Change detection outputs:
*** Begin section ***
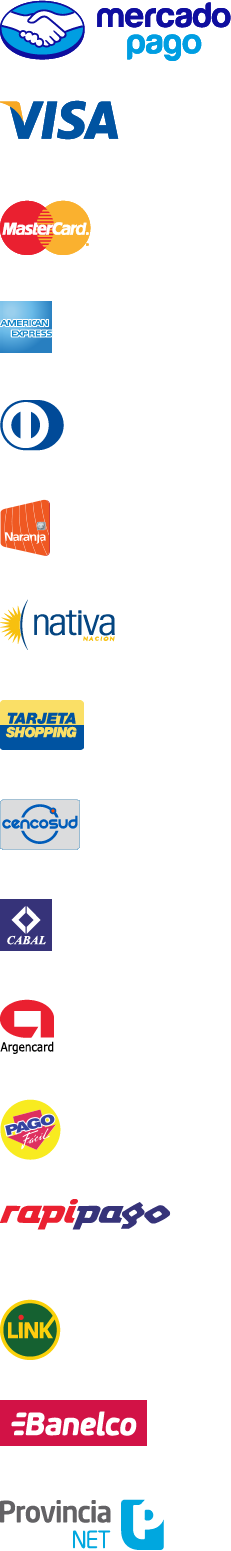
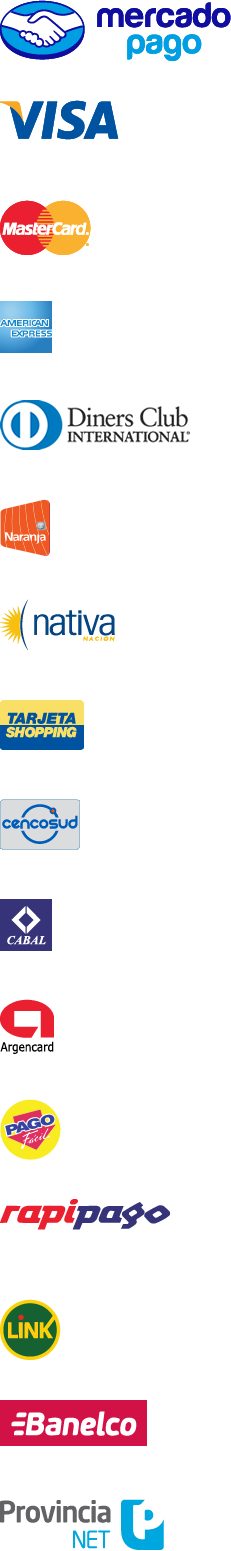
nuevo medio de pago en mx

Changed region(s): [[0.1212, 0.2476, 0.8182, 0.3095], [0.0, 0.2476, 0.0909, 0.3095]]

diff --git a/css/countries/ar/large/payment-methods.css b/css/countries/ar/large/payment-methods.css
@@ -3,7 +3,7 @@
 
 
 .paymentmethod-large {
-    background-image: url('http://static.mlstatic.com/org-img/ui/payment-methods/1.1.0/ar/payment-methods-large.png');
+    background-image: url('http://static.mlstatic.com/org-img/ui/payment-methods/1.2.0/ar/payment-methods-large.png');
     /* background-image: url('https://a248.e.akamai.net/secure.mlstatic.com/org-img/ui/payment-methods/1.1.0/ar/payment-methods-large.png'); */
     height: 26px; /* most common height */
     margin: 5px;
@@ -14,15 +14,15 @@
  */
 
 @media
-only screen and (-webkit-min-device-pixel-ratio: 2)      and (max-width: 568px),
-only screen and (   min--moz-device-pixel-ratio: 2)      and (max-width: 568px),
-only screen and (     -o-min-device-pixel-ratio: 2/1)    and (max-width: 568px),
-only screen and (        min-device-pixel-ratio: 2)      and (max-width: 568px),
-only screen and (                min-resolution: 192dpi) and (max-width: 568px),
-only screen and (                min-resolution: 2dppx)  and (max-width: 568px) {
+only screen and (-webkit-min-device-pixel-ratio: 2),
+only screen and (   min--moz-device-pixel-ratio: 2),
+only screen and (     -o-min-device-pixel-ratio: 2/1),
+only screen and (              min-device-pixel-ratio: 2),
+only screen and (                min-resolution: 192dpi),
+only screen and (                min-resolution: 2dppx) {
    
 .paymentmethod-large {
-        background-image: url('http://static.mlstatic.com/org-img/ui/payment-methods/1.1.0/br/payment-methods-large.png') no-repeat;
+        background-image: url('http://static.mlstatic.com/org-img/ui/payment-methods/1.2.0/ar/payment-methods-large@2x.png') no-repeat;
         background-size: 116px 776px; /* original x1 image size */
     }
 
@@ -53,7 +53,7 @@ only screen and (                min-resolution: 2dppx)  and (max-width: 568px) 
 
 .paymentmethod-diners.paymentmethod-large {
     height: 25px;
-    width: 32px;
+    width: 96px;
 }
 
 .paymentmethod-naranja.paymentmethod-large {

diff --git a/css/countries/mx/large/payment-methods.css b/css/countries/mx/large/payment-methods.css
@@ -2,10 +2,29 @@
 ---------------------------------------------------------------*/
 
 .paymentmethod-large {
-    background-image: url('http://static.mlstatic.com/org-img/ui/payment-methods/1.1.0/mx/payment-methods-large.png');
+    background-image: url('http://static.mlstatic.com/org-img/ui/payment-methods/1.2.0/mx/payment-methods-large.png');
     /* background-image: url('https://a248.e.akamai.net/secure.mlstatic.com/org-img/ui/payment-methods/1.1.0/mx/payment-methods-large.png'); */
     margin: 5px;
 }
+/*
+ * Retina logo for small screens 
+ */
+
+@media
+only screen and (-webkit-min-device-pixel-ratio: 2),
+only screen and (   min--moz-device-pixel-ratio: 2),
+only screen and (     -o-min-device-pixel-ratio: 2/1),
+only screen and (              min-device-pixel-ratio: 2),
+only screen and (                min-resolution: 192dpi),
+only screen and (                min-resolution: 2dppx) {
+   
+.paymentmethod-large {
+        background-image: url('http://static.mlstatic.com/org-img/ui/payment-methods/1.2.0/mx/payment-methods-large@2x.png') no-repeat;
+        background-size: 116px 500px; /* original x1 image size */
+    }
+
+}
+
 
 /* Mexico Large Size
 ---------------------------------------------------------------*/
@@ -50,4 +69,8 @@
 .paymentmethod-oxxo.paymentmethod-large {
     height: 25px;
     width: 52px;
+}
+.paymentmethod-mercadopagocard.paymentmethod-large {
+    height: 26px;
+    width: 108px;
 }

diff --git a/css/countries/co/default/payment-methods.css b/css/countries/co/default/payment-methods.css
@@ -2,10 +2,29 @@
 ---------------------------------------------------------------*/
 
 [class*='paymentmethod'] {
-    background-image: url('http://static.mlstatic.com/org-img/ui/payment-methods/1.1.0/co/payment-methods-default.png');
+    background-image: url('http://static.mlstatic.com/org-img/ui/payment-methods/1.2.0/co/payment-methods-default.png');
     /* background-image: url('https://a248.e.akamai.net/secure.mlstatic.com/org-img/ui/payment-methods/1.1.0/co/payment-methods-default.png'); */
     height: 16px; /* most common height */
 }
+/*
+ * Retina logo for small screens 
+ */
+
+@media
+only screen and (-webkit-min-device-pixel-ratio: 2),
+only screen and (   min--moz-device-pixel-ratio: 2),
+only screen and (    -o-min-device-pixel-ratio: 2/1),
+only screen and (             min-device-pixel-ratio: 2),
+only screen and (                min-resolution: 192dpi),
+only screen and (                  min-resolution: 2dppx) { 
+   
+[class*='paymentmethod'] {
+        background-image: url('http://static.mlstatic.com/org-img/ui/payment-methods/1.2.0/co/payment-methods-default@2x.png') no-repeat;
+        background-size: 72px 310px; /* original x1 image size */
+    }
+
+}
+
 
 /* Colombia Default Size
 ---------------------------------------------------------------*/
@@ -30,7 +49,7 @@
 }
 
 .paymentmethod-diners { 
-    width: 20px;
+    width: 60px;
 }
 
 .paymentmethod-efecty {

diff --git a/css/countries/br/default/payment-methods.css b/css/countries/br/default/payment-methods.css
@@ -2,10 +2,30 @@
 ---------------------------------------------------------------*/
 
 [class*='paymentmethod'] {
-    background-image: url('http://static.mlstatic.com/org-img/ui/payment-methods/1.1.0/br/payment-methods-default.png');
+    background-image: url('http://static.mlstatic.com/org-img/ui/payment-methods/1.2.0/br/payment-methods-default.png');
 /* background-image: url('https://a248.e.akamai.net/secure.mlstatic.com/org-img/ui/payment-methods/1.1.0/br/payment-methods-default.png'); */
     height: 16px; /* most common height */
 }
+
+/*
+ * Retina logo for small screens 
+ */
+
+@media
+only screen and (-webkit-min-device-pixel-ratio: 2),
+only screen and (   min--moz-device-pixel-ratio: 2),
+only screen and (    -o-min-device-pixel-ratio: 2/1),
+only screen and (             min-device-pixel-ratio: 2),
+only screen and (                min-resolution: 192dpi),
+only screen and (                  min-resolution: 2dppx) { 
+   
+[class*='paymentmethod'] {
+        background-image: url('http://static.mlstatic.com/org-img/ui/payment-methods/1.2.0/br/payment-methods-default@2x.png') no-repeat;
+        background-size: 72px 416px; /* original x1 image size */
+    }
+
+}
+
 
 /* Brazil Default Size
 ---------------------------------------------------------------*/
@@ -34,7 +54,7 @@
 }
 
 .paymentmethod-diners {
-    width: 20px;
+    width: 60px;
 }
 
 .paymentmethod-elo {

diff --git a/css/countries/mx/default/payment-methods.css b/css/countries/mx/default/payment-methods.css
@@ -2,9 +2,28 @@
 ---------------------------------------------------------------*/
 
 [class*='paymentmethod'] {
-    background-image: url('http://static.mlstatic.com/org-img/ui/payment-methods/1.1.0/mx/payment-methods-default.png');
+    background-image: url('http://static.mlstatic.com/org-img/ui/payment-methods/1.2.0/mx/payment-methods-default.png');
     /* background-image: url('https://a248.e.akamai.net/secure.mlstatic.com/org-img/ui/payment-methods/1.1.0/mx/payment-methods-default.png'); */
     height: 16px; /* most common height */
+}
+
+/*
+ * Retina logo for small screens 
+ */
+
+@media
+only screen and (-webkit-min-device-pixel-ratio: 2),
+only screen and (   min--moz-device-pixel-ratio: 2),
+only screen and (    -o-min-device-pixel-ratio: 2/1),
+only screen and (             min-device-pixel-ratio: 2),
+only screen and (                min-resolution: 192dpi),
+only screen and (                  min-resolution: 2dppx) { 
+   
+[class*='paymentmethod'] {
+        background-image: url('http://static.mlstatic.com/org-img/ui/payment-methods/1.2.0/mx/payment-methods-default@2x.png') no-repeat;
+        background-size: 78px 500px; /* original x1 image size */
+    }
+
 }
 
 /* Mexico Default Size
@@ -49,4 +68,8 @@
 .paymentmethod-oxxo {
     height: 15px;
     width: 33px;
+}
+.paymentmethod-mercadopagocard {
+    height: 17px;
+    width: 78px;
 }

diff --git a/css/countries/br/large/payment-methods.css b/css/countries/br/large/payment-methods.css
@@ -2,10 +2,30 @@
 ---------------------------------------------------------------*/
 
 .paymentmethod-large {
-    background-image: url('http://static.mlstatic.com/org-img/ui/payment-methods/1.1.0/br/payment-methods-large.png');
+    background-image: url('http://static.mlstatic.com/org-img/ui/payment-methods/1.2.0/br/payment-methods-large.png');
     /* background-image: url('https://a248.e.akamai.net/secure.mlstatic.com/org-img/ui/payment-methods/1.1.0/br/payment-methods-large.png'); */
     height: 25px; /* most common height */
     margin: 5px;
+}
+
+
+/*
+ * Retina logo for small screens 
+ */
+
+@media
+only screen and (-webkit-min-device-pixel-ratio: 2),
+only screen and (   min--moz-device-pixel-ratio: 2),
+only screen and (     -o-min-device-pixel-ratio: 2/1),
+only screen and (              min-device-pixel-ratio: 2),
+only screen and (                min-resolution: 192dpi),
+only screen and (                min-resolution: 2dppx) {
+   
+.paymentmethod-large {
+        background-image: url('http://static.mlstatic.com/org-img/ui/payment-methods/1.2.0/br/payment-methods-large@2x.png') no-repeat;
+        background-size: 116px 425px; /* original x1 image size */
+    }
+
 }
 
 
@@ -37,7 +57,7 @@
 }
 
 .paymentmethod-diners.paymentmethod-large {
-    width: 32px;
+    width: 96px;
 }
 
 .paymentmethod-elo.paymentmethod-large {

diff --git a/css/countries/co/large/payment-methods.css b/css/countries/co/large/payment-methods.css
@@ -2,9 +2,28 @@
 ---------------------------------------------------------------*/
 
 .paymentmethod-large {
-    background-image: url('http://static.mlstatic.com/org-img/ui/payment-methods/1.1.0/co/payment-methods-large.png');
+    background-image: url('http://static.mlstatic.com/org-img/ui/payment-methods/1.2.0/co/payment-methods-large.png');
     /* background-image: url('https://a248.e.akamai.net/secure.mlstatic.com/org-img/ui/payment-methods/1.1.0/co/payment-methods-large.png'); */
     margin: 5px;
+}
+
+/*
+ * Retina logo for small screens 
+ */
+
+@media
+only screen and (-webkit-min-device-pixel-ratio: 2),
+only screen and (   min--moz-device-pixel-ratio: 2),
+only screen and (     -o-min-device-pixel-ratio: 2/1),
+only screen and (              min-device-pixel-ratio: 2),
+only screen and (                min-resolution: 192dpi),
+only screen and (                min-resolution: 2dppx) {
+   
+.paymentmethod-large {
+        background-image: url('http://static.mlstatic.com/org-img/ui/payment-methods/1.2.0/co/payment-methods-large@2x.png') no-repeat;
+        background-size: 116px 776px; /* original x1 image size */
+    }
+
 }
 
 
@@ -33,7 +52,7 @@
 
 .paymentmethod-diners.paymentmethod-large {
     height: 25px;
-    width: 32px;
+    width: 96px;
 }
 
 .paymentmethod-efecty.paymentmethod-large {

diff --git a/css/countries/ve/default/payment-methods.css b/css/countries/ve/default/payment-methods.css
@@ -2,10 +2,29 @@
 ---------------------------------------------------------------*/
 
 [class*='paymentmethod'] {
-    background-image: url('http://static.mlstatic.com/org-img/ui/payment-methods/1.1.0/ve/payment-methods-default.png');
+    background-image: url('http://static.mlstatic.com/org-img/ui/payment-methods/1.2.0/ve/payment-methods-default.png');
     /* background-image: url('https://a248.e.akamai.net/secure.mlstatic.com/org-img/ui/payment-methods/1.1.0/ve/payment-methods-default.png'); */
     height: 16px; /* most common height */
 }
+/*
+ * Retina logo for small screens 
+ */
+
+@media
+only screen and (-webkit-min-device-pixel-ratio: 2),
+only screen and (   min--moz-device-pixel-ratio: 2),
+only screen and (    -o-min-device-pixel-ratio: 2/1),
+only screen and (             min-device-pixel-ratio: 2),
+only screen and (                min-resolution: 192dpi),
+only screen and (                  min-resolution: 2dppx) { 
+   
+[class*='paymentmethod'] {
+        background-image: url('http://static.mlstatic.com/org-img/ui/payment-methods/1.2.0/ve/payment-methods-default@2x.png') no-repeat;
+        background-size: 72px 266px; /* original x1 image size */
+    }
+
+}
+
 
 /* Venezuela Default Size
 ---------------------------------------------------------------*/

diff --git a/css/countries/ar/default/payment-methods.css b/css/countries/ar/default/payment-methods.css
@@ -3,7 +3,7 @@
 
 
 [class*='paymentmethod'] {
-    background-image: url('http://static.mlstatic.com/org-img/ui/payment-methods/1.1.0/ar/payment-methods-default.png');
+    background-image: url('http://static.mlstatic.com/org-img/ui/payment-methods/1.2.0/ar/payment-methods-default.png');
     /* background-image: url('https://a248.e.akamai.net/secure.mlstatic.com/org-img/ui/payment-methods/1.1.0/ar/payment-methods-default.png'); */
     height: 16px; /* most common height */
 }
@@ -21,7 +21,7 @@ only screen and (                min-resolution: 192dpi),
 only screen and (                  min-resolution: 2dppx) { 
    
 [class*='paymentmethod'] {
-        background-image: url('http://static.mlstatic.com/org-img/ui/payment-methods/1.1.0/ar/payment-methods-default@2x.png') no-repeat;
+        background-image: url('http://static.mlstatic.com/org-img/ui/payment-methods/1.2.0/ar/payment-methods-default@2x.png') no-repeat;
         background-size: 72px 800px; /* original x1 image size */
     }
 
@@ -52,7 +52,7 @@ only screen and (                  min-resolution: 2dppx) {
 
 .paymentmethod-diners { 
     height: 16px;
-    width: 20px;
+    width: 60px;
 }
 
 .paymentmethod-naranja { 

diff --git a/css/countries/ve/large/payment-methods.css b/css/countries/ve/large/payment-methods.css
@@ -7,6 +7,25 @@
     height: 26px;
     margin: 5px;
 }
+/*
+ * Retina logo for small screens 
+ */
+
+@media
+only screen and (-webkit-min-device-pixel-ratio: 2),
+only screen and (   min--moz-device-pixel-ratio: 2),
+only screen and (     -o-min-device-pixel-ratio: 2/1),
+only screen and (              min-device-pixel-ratio: 2),
+only screen and (                min-resolution: 192dpi),
+only screen and (                min-resolution: 2dppx) {
+   
+.paymentmethod-large {
+        background-image: url('http://static.mlstatic.com/org-img/ui/payment-methods/1.2.0/ve/payment-methods-large@2x.png') no-repeat;
+        background-size: 116px 276px; /* original x1 image size */
+    }
+
+}
+
 
 /* Venezuela Large Size
 ---------------------------------------------------------------*/

diff --git a/index.html b/index.html
@@ -133,6 +133,7 @@
 				<li class="paymentmethod-banamex">Banamex</li>
 				<li class="paymentmethod-serfin">Santander Serfin</li>
 				<li class="paymentmethod-oxxo">Oxxo</li>
+				<li class="paymentmethod-mercadopagocard">Tarjeta MercadoPago</li>
 			</ul>
 		</div>
 
@@ -313,6 +314,7 @@
 				<li class="paymentmethod-banamex paymentmethod-large">Banamex</li>
 				<li class="paymentmethod-serfin paymentmethod-large">Santander Serfin</li>
 				<li class="paymentmethod-oxxo paymentmethod-large">Oxxo</li>
+				<li class="paymentmethod-mercadopagocard paymentmethod-large">Tarjeta MercadoPago</li>
 			</ul>
 		</div>
 

diff --git a/css/countries/mx/payment-methods.css b/css/countries/mx/payment-methods.css
@@ -15,3 +15,6 @@
 .paymentmethod-oxxo { 
 	background-position: 0 -400px; 
 }
+.paymentmethod-mercadopagocard { 
+	background-position: 0 -450px; 
+}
*** End section ***
### TASK
Determine the number of lines in the data that contain "mercadopagocard" as a word or string, and state only that number.

### RESPONSE TO THE EXERCISE
5